As with The Teacher a few years later, Hřebejk uses Hollywood psycho-thriller tropes as a framework to explore some troubling themes. How well can you ever really know the person you commit your life to? Is marriage a positive move for a couple, or the first step towards the relationship’s eventual demise? Should a person ever be absolved of their past mistakes, especially if they caused harm to someone else?
Like some of the best American psycho-thrillers, Honeymoon had me squirming in my seat as the plot gradually unfolded and Benda’s motives were gradually revealed. However, he is not a cartoonish psycho villain at all, and the final revelation is shocking and terribly sad. It ends up in the realm of Force Majeure, the merciless black comedy where a newly-revealed facet of a husband’s nature alters his family’s perception of him irrevocably.

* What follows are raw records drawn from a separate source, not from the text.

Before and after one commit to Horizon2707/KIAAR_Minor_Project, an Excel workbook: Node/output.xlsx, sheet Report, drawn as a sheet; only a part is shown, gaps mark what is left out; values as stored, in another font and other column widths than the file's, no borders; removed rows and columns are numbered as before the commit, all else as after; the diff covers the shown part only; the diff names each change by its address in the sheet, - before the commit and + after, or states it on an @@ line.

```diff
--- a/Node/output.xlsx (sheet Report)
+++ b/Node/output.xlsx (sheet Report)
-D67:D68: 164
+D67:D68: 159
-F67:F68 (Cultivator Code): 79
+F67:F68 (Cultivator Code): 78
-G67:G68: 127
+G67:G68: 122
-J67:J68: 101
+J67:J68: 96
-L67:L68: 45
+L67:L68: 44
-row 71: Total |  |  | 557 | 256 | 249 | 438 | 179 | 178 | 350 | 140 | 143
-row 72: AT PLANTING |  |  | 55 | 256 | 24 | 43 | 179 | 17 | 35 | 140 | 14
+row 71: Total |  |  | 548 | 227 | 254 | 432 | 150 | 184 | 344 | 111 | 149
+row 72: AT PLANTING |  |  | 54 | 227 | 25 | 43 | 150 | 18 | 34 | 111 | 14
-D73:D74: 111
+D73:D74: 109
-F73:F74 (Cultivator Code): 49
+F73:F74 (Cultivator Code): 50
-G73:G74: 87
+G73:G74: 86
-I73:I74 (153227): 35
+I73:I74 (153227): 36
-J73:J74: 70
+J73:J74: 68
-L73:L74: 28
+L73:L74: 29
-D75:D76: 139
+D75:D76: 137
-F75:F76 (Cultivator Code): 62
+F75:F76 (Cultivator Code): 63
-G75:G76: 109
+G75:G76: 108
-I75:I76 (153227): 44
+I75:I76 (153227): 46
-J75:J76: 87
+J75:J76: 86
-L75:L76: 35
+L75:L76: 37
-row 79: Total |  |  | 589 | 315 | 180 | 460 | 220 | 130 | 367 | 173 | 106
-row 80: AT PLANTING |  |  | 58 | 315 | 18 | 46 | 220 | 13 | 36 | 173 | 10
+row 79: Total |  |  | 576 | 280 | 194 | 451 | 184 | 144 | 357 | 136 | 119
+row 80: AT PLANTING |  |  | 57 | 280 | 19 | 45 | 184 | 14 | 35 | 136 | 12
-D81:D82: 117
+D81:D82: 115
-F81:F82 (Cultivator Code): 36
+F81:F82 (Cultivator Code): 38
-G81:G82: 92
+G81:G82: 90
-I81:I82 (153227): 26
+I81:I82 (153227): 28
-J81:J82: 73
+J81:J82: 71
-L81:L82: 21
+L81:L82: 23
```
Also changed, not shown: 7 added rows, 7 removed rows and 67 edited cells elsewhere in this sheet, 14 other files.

Hřebejk is no stranger to working with dark material – this is the guy who successfully made a comedy about hiding a Jewish guy from the Nazis – but this is some of his darkest work. As usual, he takes his time to unpack the challenging themes of Petr Jarchovský’s screenplay and lets his cast get on with putting some terrific performances on film. Meanwhile, cinematographer Martin Strba puts a high gloss on the package with some great camerawork and some lovely magic-hour stuff as the day fades into the evening.
The three main leads of Geislerová, Majer and Černý are all superb, each with moments to shine in a script that would work almost as well as an intimate, three-handed stage play. Geislerová is just about the pick of the trio with her usual combination of brittleness and vulnerability, while Černý, in an understated performance, reveal oceans of sorrow beneath his character’s stooping, shambling, amiable exterior. There is one centrepiece scene between him and Geislerová that is a real showstopper acting-wise as he painfully reveals the secret to the disbelieving bride.
Majer doesn’t seem to have much to do initially. At first glance, Radim appears to be a happy, laidback, handsome guy who is popular with everyone. Yet as his past indiscretions are dragged up, his true character begins to reveal itself.
Of the supporting cast, it is worth mentioning Kristýna Nováková and David Máj as Tereza’s sister Renata and her foolish husband Milan, putting in some very solid supporting work as the couple who provide the new bride with an ominous forewarning about the perils of married life.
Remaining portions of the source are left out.